“Active enforcement in relation to parking in the area of the protest is commencing. Vehicles are being ticketed and towed,” Windsor police said in a tweet around 4:15  p.m.

Some protesters set up blockades on nearby roads, instead of the main road leading to the international bridge, as police don’t let them get on the main roadway to the border.

Protester Domenico Pelle said some demonstrators told the police that even though they may leave today, if the province doesn’t lift its COVID-19 mandates in two days, they’ll be back.

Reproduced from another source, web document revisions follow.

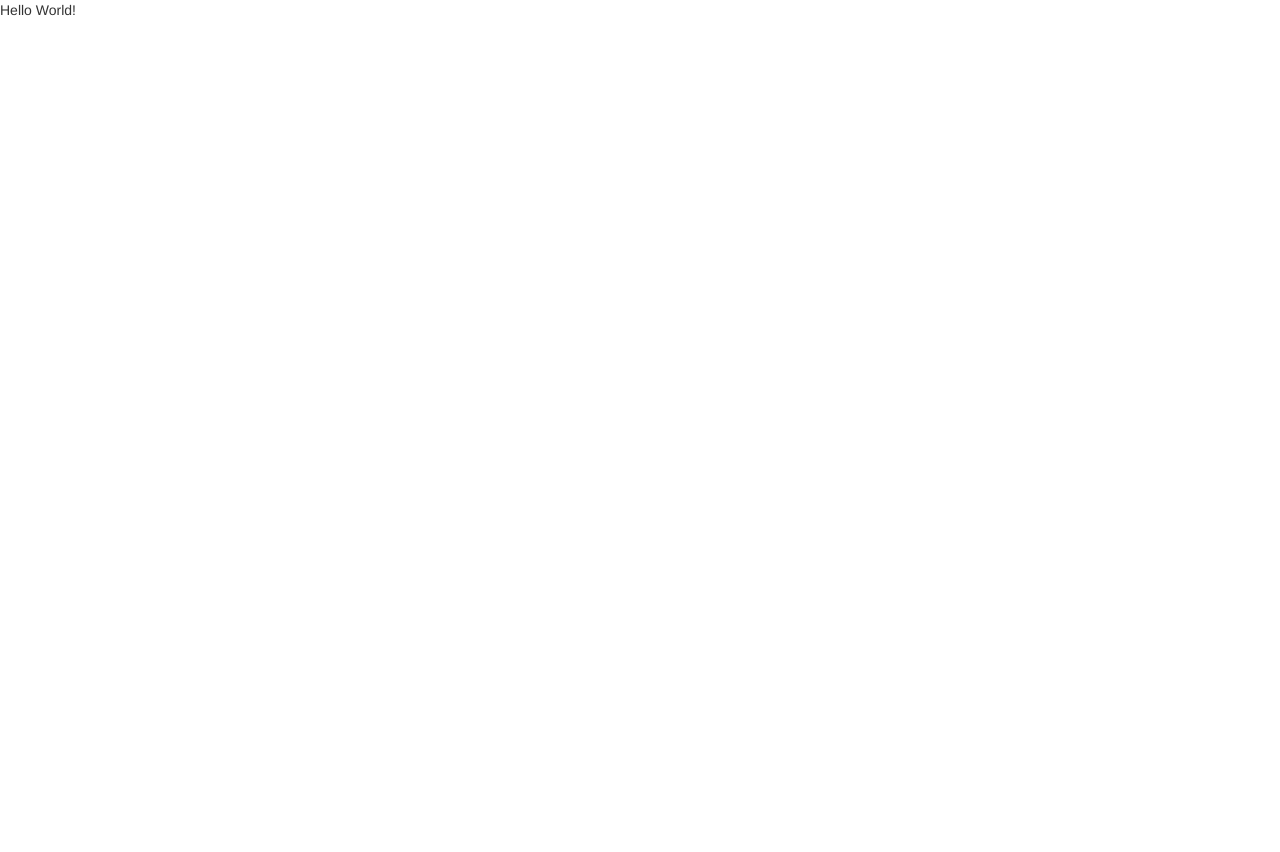
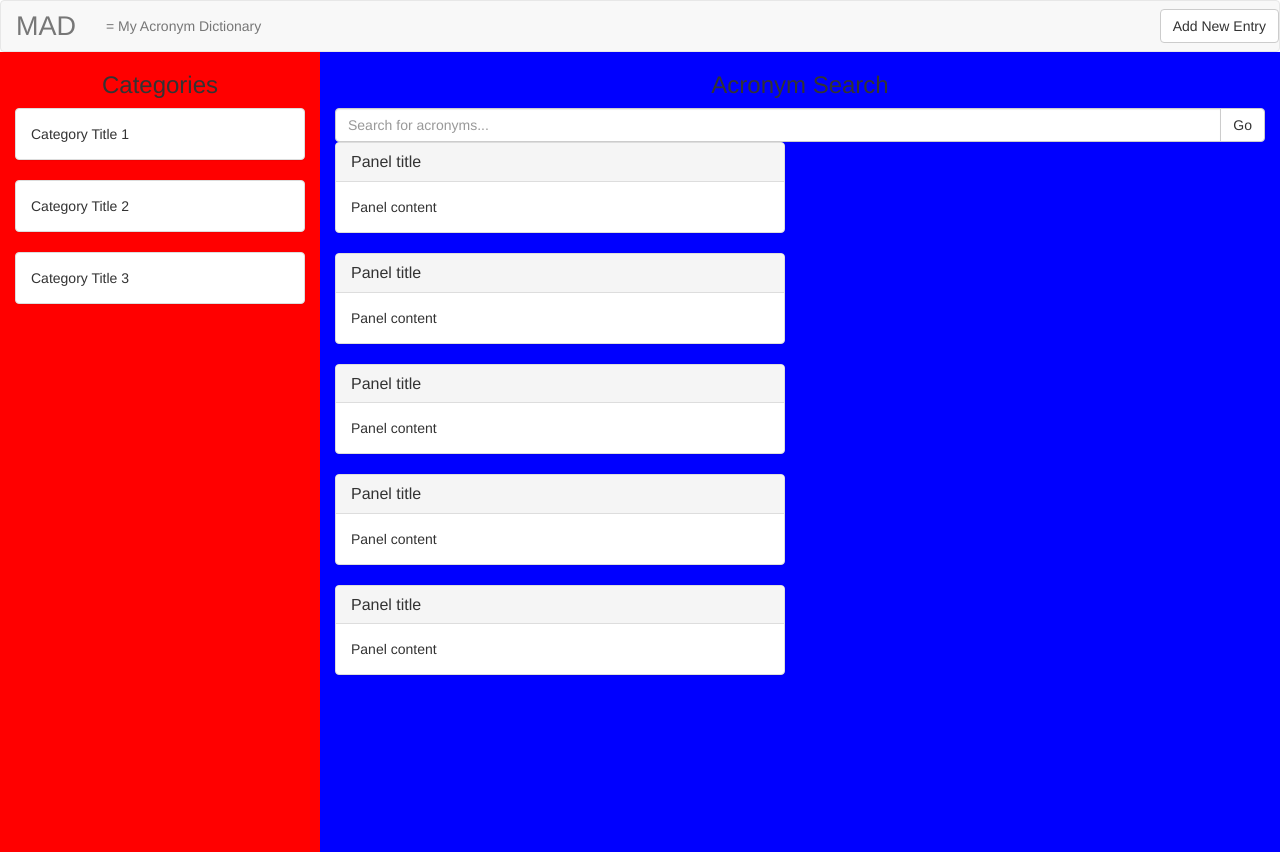
Before and after one commit to iastanley/my-acronym-dictionary-app, a website: page views/index.html in a window 1280 px wide. Before the commit the page ends 800 px from the top, so only its background shows below. Drawn offline with nearby package versions, Linux system fonts and the light colour scheme.

Commit message:
started on styling the index and start pages

```diff
--- a/public/stylesheet.css
+++ b/public/stylesheet.css
@@ -0,0 +1,22 @@
+.navbar {
+  margin-bottom: 0;
+}
+
+.navbar-brand span {
+  font-size: 1.5em;
+}
+
+.navbar-right {
+  float: right!important;
+  margin-right: -15px;
+}
+
+.categories {
+  height: 100vh;
+  background: red;
+}
+
+.main-search {
+  height: 100vh;
+  background: blue;
+}
--- a/views/index.html
+++ b/views/index.html
@@ -5,13 +5,100 @@
     <meta http-equiv="X-UA-Compatible" content="IE=edge">
     <meta name="viewport" content="width=device-width, initial-scale=1">
     <title>My Acronym Dictionary</title>
-    <!-- Bootstrap 4 -->
+    <!-- Bootstrap 3 -->
     <link rel="stylesheet" href="https://maxcdn.bootstrapcdn.com/bootstrap/3.3.7/css/bootstrap.min.css" integrity="sha384-BVYiiSIFeK1dGmJRAkycuHAHRg32OmUcww7on3RYdg4Va+PmSTsz/K68vbdEjh4u" crossorigin="anonymous">
     <!-- Custom Stylesheet -->
     <link rel="stylesheet" type="text/css" href="/stylesheet.css">
   </head>
   <body>
-    <p>Hello World!</p>
+    <!-- header -->
+    <nav class="navbar navbar-default">
+      <div class="container-fluid">
+        <a class="navbar-brand" href="#">
+          <span>MAD</span>
+        </a>
+        <p class="navbar-text">= My Acronym Dictionary</p>
+        <button type="button" class="btn btn-default navbar-btn navbar-right">Add New Entry</button>
+      </div>
+    </nav>
+
+    <div class="container-fluid">
+      <!-- Category Sidebar -->
+      <div class="row">
+        <div class="col-md-3 col-sm-4 categories">
+          <h3 class="text-center">Categories</h3>
+          <div class="panel panel-default">
+            <div class="panel-body">
+              Category Title 1
+            </div>
+          </div>
+          <div class="panel panel-default">
+            <div class="panel-body">
+              Category Title 2
+            </div>
+          </div>
+          <div class="panel panel-default">
+            <div class="panel-body">
+              Category Title 3
+            </div>
+          </div>
+        </div> <!--end of categories column-->
+
+        <div class="col-md-9 col-sm-8 main-search">
+          <h3 class="text-center">Acronym Search</h3>
+          <div class="input-group">
+            <input type="text" class="form-control" placeholder="Search for acronyms...">
+            <span class="input-group-btn">
+              <button class="btn btn-default" type="button">Go</button>
+            </span>
+          </div><!-- /input-group -->
+          <div class="row">
+            <div class="col-lg-6">
+              <div class="panel panel-default">
+                <div class="panel-heading">
+                  <h3 class="panel-title">Panel title</h3>
+                </div>
+                <div class="panel-body">
+                  Panel content
+                </div>
+              </div>
+              <div class="panel panel-default">
+                <div class="panel-heading">
+                  <h3 class="panel-title">Panel title</h3>
+                </div>
+                <div class="panel-body">
+                  Panel content
+                </div>
+              </div>
+              <div class="panel panel-default">
+                <div class="panel-heading">
+                  <h3 class="panel-title">Panel title</h3>
+                </div>
+                <div class="panel-body">
+                  Panel content
+                </div>
+              </div>
+              <div class="panel panel-default">
+                <div class="panel-heading">
+                  <h3 class="panel-title">Panel title</h3>
+                </div>
+                <div class="panel-body">
+                  Panel content
+                </div>
+              </div>
+              <div class="panel panel-default">
+                <div class="panel-heading">
+                  <h3 class="panel-title">Panel title</h3>
+                </div>
+                <div class="panel-body">
+                  Panel content
+                </div>
+              </div>
+            </div>
+          </div>
+        </div> <!--end of main search column-->
+      </div><!--end of row-->
+    </div><!--end of container-->
 
     <!-- jQuery -->
     <script type="text/javascript" src="https://cdnjs.cloudflare.com/ajax/libs/jquery/3.2.1/jquery.min.js"></script>
```
Also changed, not shown: views/start-page.html (+1 -1 lines).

“We’re trying to uphold our Charter of Rights and Freedoms out here,” Pelle, a machinist, said at the site of the protest.

On Feb. 11, the Ontario Superior Court granted an injunction to prevent the protesters from blocking the border crossing.  The injunction came into effect at 7 p.m. on Feb. 11, but more protesters came to the site on the evening of Feb. 11.

The number of protesters went down on the morning of Feb. 12. That’s when police started their operation.

“The Windsor Police & its policing partners have commenced enforcement at and near the Ambassador Bridge. We urge all demonstrators to act lawfully & peacefully,” Windsor Police said in a tweet around 8:30 a.m. on Feb. 12. “Commuters are still being asked to avoid the areas affected by the demonstrations at this time.”

Police threatened arrest for those who “are located within the demonstration area.”

Epoch Times Photo
A protester yells at police as they deploy to move demonstrators blocking access to the Ambassador Bridge in Windsor, Ont., on Feb. 12, 2022. (Geoff Robins/AFP via Getty Images)
Epoch Times Photo
Police vehicles at the site of a blockade by the Ambassador Bridge in Windsor, Ont., on Feb. 12, 2022. (Lisa Lin/The Epoch Times)

Protesters started blocking the international border crossing on Feb. 6, demanding an end to COVID-19 mandates.

The protest is one of several inspired by the truckers’ protests that started against the federal government’s requirement that all truck drivers crossing the Canada-U.S. border need to have COVID-19 vaccination.

Epoch Times Photo
Police officers stand guard on a street as truckers and supporters continue blocking access to the Ambassador Bridge, which connects Detroit and Windsor, in protest against COVID-19 mandates and restrictions, in Windsor, Ont., on Feb. 12, 2022. (Reuters/Carlos Osorio)
Epoch Times Photo
Police officers stand guard in front of a car painted with slogans as truckers and supporters continue blocking access to the Ambassador Bridge, which connects Detroit and Windsor, in protest against COVID-19 mandates and restrictions, in Windsor, Ont., on Feb. 12, 2022. (Reuters/Carlos Osorio)

Protesters remain in Ottawa, as well as other sites including Canada-U.S. border crossings in Alberta and Manitoba.

On Feb. 11, Ontario Premier Doug Ford announced that the province will be in a state of emergency due to the ongoing protests in Windsor and Ottawa.

The declaration includes giving authorities more powers to deal with any blockages in 400-series highways, airports, ports, bridges, and railways, Ford said.

Fines for non-compliance will be up to $100,000 and up to a year imprisonment, Ford said, adding that the provincial government will also provide additional authority for the police to take away the personal and commercial licenses of anyone who doesn’t comply with these orders.

The Canadian Press contributed to this report. 

Lisa Lin
Lisa Lin is a reporter based in Windsor, Ont.
Isaac Teo
Isaac Teo is an Epoch Times reporter based in Toronto.